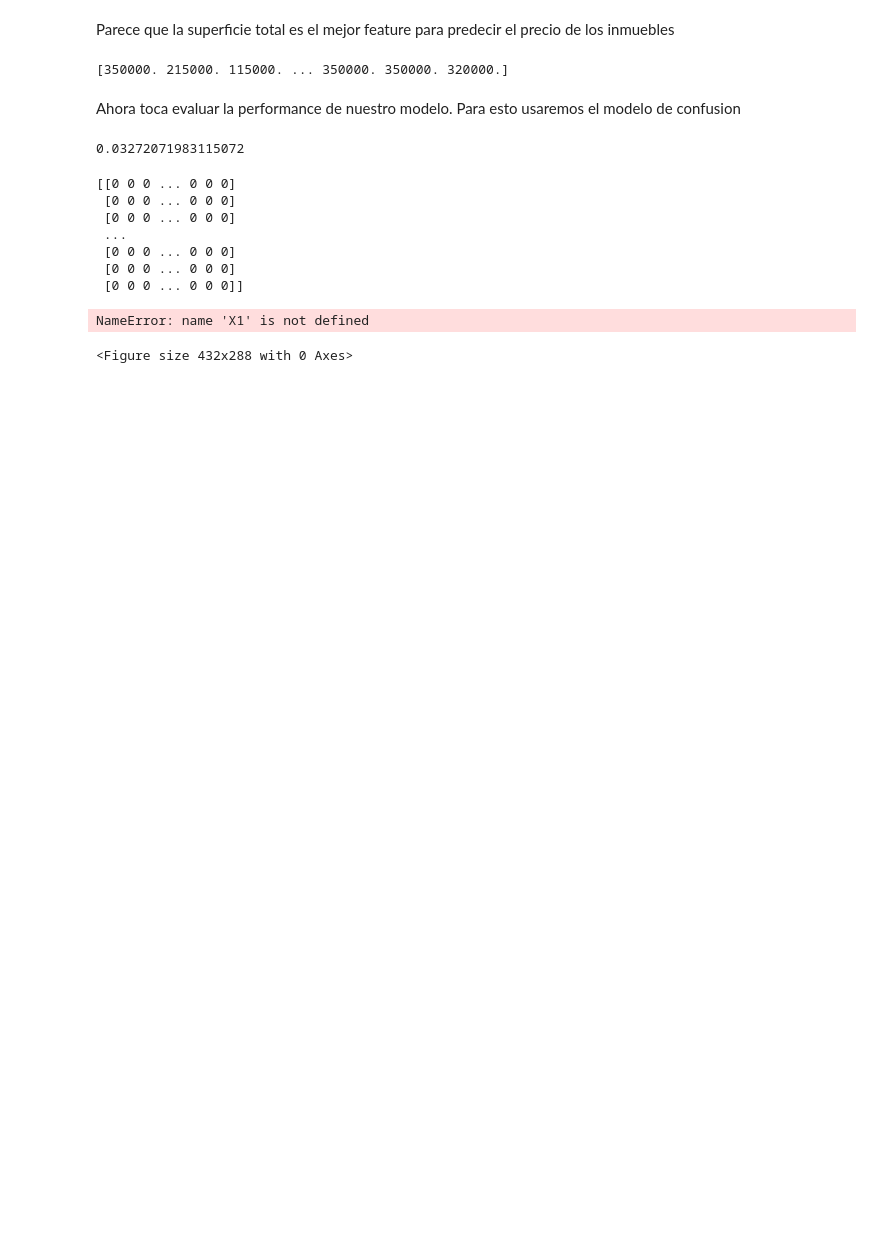
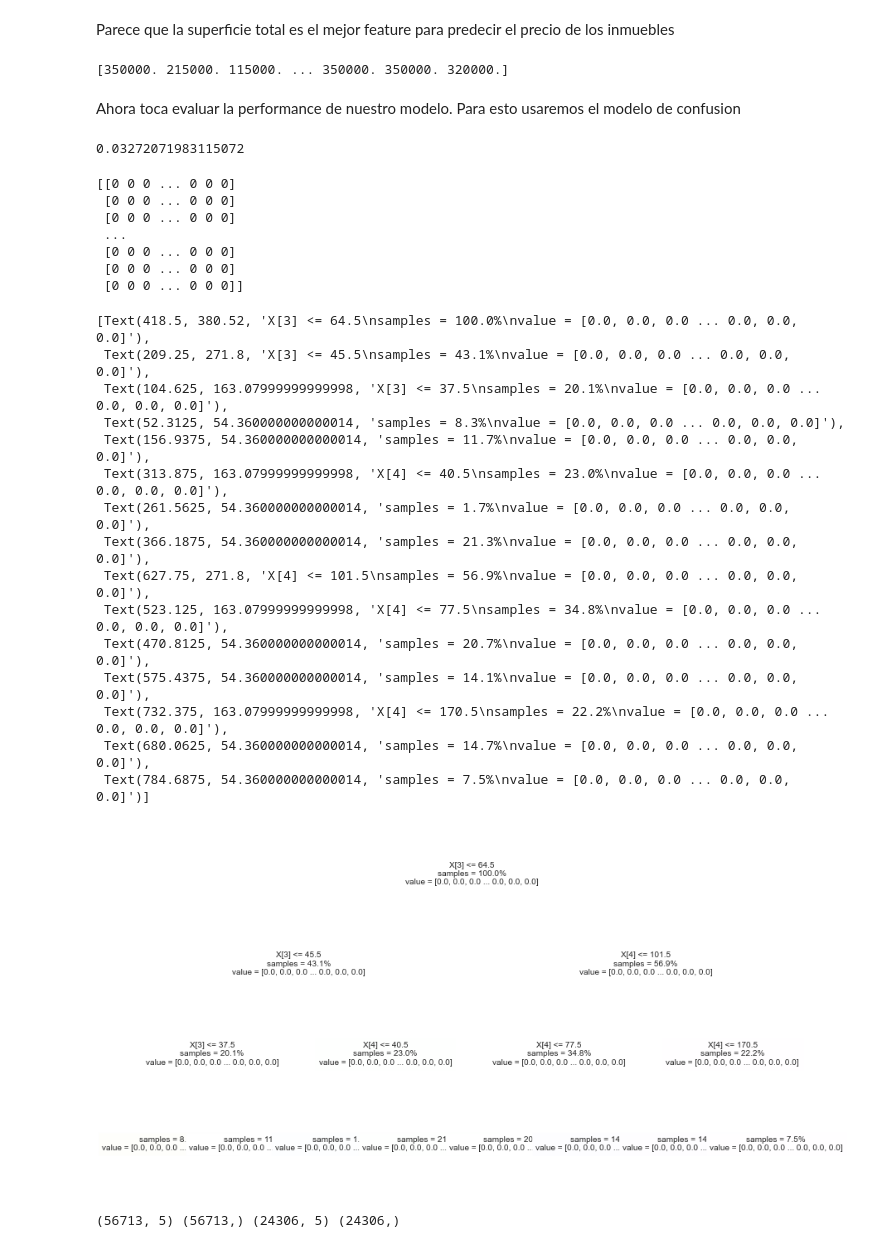
Before and after one commit to ldotto46/01.Proj_Real-State, a Jupyter notebook: DS_Proyecto_01(Rodriguez Luis).ipynb, the cells around one changed output. Saved outputs shown, nothing was run; the diff lists cells and outputs as text; code cells hidden in the pictures; blank space fills up the shorter version.

Commit message:
Decission Tree

```diff
--- a/DS_Proyecto_01(Rodriguez Luis).ipynb
+++ b/DS_Proyecto_01(Rodriguez Luis).ipynb
@@ -471,3 +461,0 @@ X = baseML2.drop('price', axis=1).copy()
-# %%
-tree = DecisionTreeClassifier(max_depth=3, random_state=42)
-#3 niveles de profundidad, semilla 42
@@ -481,2 +506,0 @@ Los shapes de X ( 81019 ) e Y( 81019 ) coinciden
-# %%
-tree.fit(X,y) #fiteamos el modelo
@@ -512,12 +560,11 @@ print(y_pred)
 Ahora toca evaluar la performance de nuestro modelo. Para esto usaremos el modelo de confusion
 # %%
 from sklearn.metrics import accuracy_score
-
 y_pred = tree.predict(X) #predecimos sobre nuestro set de entrenamiento
-
-accuracy_score(y_pred,y) #comparamos con las etiquetas reales
-# %% [output]
-0.03272071983115072
+# %%
+accuracy_score(y_pred,y) #comparamos con las etiquetas reales
+# %% [output]
+0.03272071983115072
 # %%
 from sklearn.metrics import confusion_matrix
 print(confusion_matrix(y,y_pred))
@@ -529,21 +576,43 @@ print(confusion_matrix(y,y_pred))
  [0 0 0 ... 0 0 0]
  [0 0 0 ... 0 0 0]
  [0 0 0 ... 0 0 0]]
-# %%
-plt.figure()
-ax = sns.scatterplot(X.iloc[:,0], X.iloc[:,1], hue=y.values, palette='Set2')
-plt.legend().remove()
-
-
-xlim = ax.get_xlim()
-ylim = ax.get_ylim()
-xx, yy = np.meshgrid(np.linspace(*xlim, num=200),
-                      np.linspace(*ylim, num=200))
-Z = clf.predict(np.c_[xx.ravel(), yy.ravel()]).reshape(xx.shape)
-
-contours = ax.contourf(xx, yy, Z, alpha=0.3, cmap = 'Set2')
-plt.tight_layout()
-plt.show()
-# %% [output]
-NameError: name 'X1' is not defined
-<Figure size 432x288 with 0 Axes>
+# %%
+from sklearn import tree
+plt.figure(figsize=(15,8))
+tree.plot_tree(clf,max_depth=None,
+    feature_names=None,
+    class_names=None,
+    label='all',
+    filled=True,
+    impurity=False,
+    node_ids=False,
+    proportion=True,
+    rotate='deprecated',
+    rounded=False,
+    precision=1,
+    ax=None,
+    fontsize=10,)
+# %% [output]
+[Text(418.5, 380.52, 'X[3] <= 64.5\nsamples = 100.0%\nvalue = [0.0, 0.0, 0.0 ... 0.0, 0.0, 0.0]'),
+ Text(209.25, 271.8, 'X[3] <= 45.5\nsamples = 43.1%\nvalue = [0.0, 0.0, 0.0 ... 0.0, 0.0, 0.0]'),
+ Text(104.625, 163.07999999999998, 'X[3] <= 37.5\nsamples = 20.1%\nvalue = [0.0, 0.0, 0.0 ... 0.0, 0.0, 0.0]'),
+ Text(52.3125, 54.360000000000014, 'samples = 8.3%\nvalue = [0.0, 0.0, 0.0 ... 0.0, 0.0, 0.0]'),
+ Text(156.9375, 54.360000000000014, 'samples = 11.7%\nvalue = [0.0, 0.0, 0.0 ... 0.0, 0.0, 0.0]'),
+ Text(313.875, 163.07999999999998, 'X[4] <= 40.5\nsamples = 23.0%\nvalue = [0.0, 0.0, 0.0 ... 0.0, 0.0, 0.0]'),
+ Text(261.5625, 54.360000000000014, 'samples = 1.7%\nvalue = [0.0, 0.0, 0.0 ... 0.0, 0.0, 0.0]'),
+ Text(366.1875, 54.360000000000014, 'samples = 21.3%\nvalue = [0.0, 0.0, 0.0 ... 0.0, 0.0, 0.0]'),
+ Text(627.75, 271.8, 'X[4] <= 101.5\nsamples = 56.9%\nvalue = [0.0, 0.0, 0.0 ... 0.0, 0.0, 0.0]'),
+ Text(523.125, 163.07999999999998, 'X[4] <= 77.5\nsamples = 34.8%\nvalue = [0.0, 0.0, 0.0 ... 0.0, 0.0, 0.0]'),
+ Text(470.8125, 54.360000000000014, 'samples = 20.7%\nvalue = [0.0, 0.0, 0.0 ... 0.0, 0.0, 0.0]'),
+ Text(575.4375, 54.360000000000014, 'samples = 14.1%\nvalue = [0.0, 0.0, 0.0 ... 0.0, 0.0, 0.0]'),
+ Text(732.375, 163.07999999999998, 'X[4] <= 170.5\nsamples = 22.2%\nvalue = [0.0, 0.0, 0.0 ... 0.0, 0.0, 0.0]'),
+ Text(680.0625, 54.360000000000014, 'samples = 14.7%\nvalue = [0.0, 0.0, 0.0 ... 0.0, 0.0, 0.0]'),
+ Text(784.6875, 54.360000000000014, 'samples = 7.5%\nvalue = [0.0, 0.0, 0.0 ... 0.0, 0.0, 0.0]')]
+[figure, added]
+# %%
+X_train, X_test, y_train, y_test = train_test_split(
+    X, y, test_size=0.30, random_state=42)
+
+print(X_train.shape, y_train.shape, X_test.shape, y_test.shape)
+# %% [output]
+(56713, 5) (56713,) (24306, 5) (24306,)
```
Also changed, not shown: parts of 22 cells of this notebook.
== == ==
TASK OBJECTIVE
Among the entries above, how many lines contain the string "ipynb"? Write the number alone.

RESPONSE AREA
3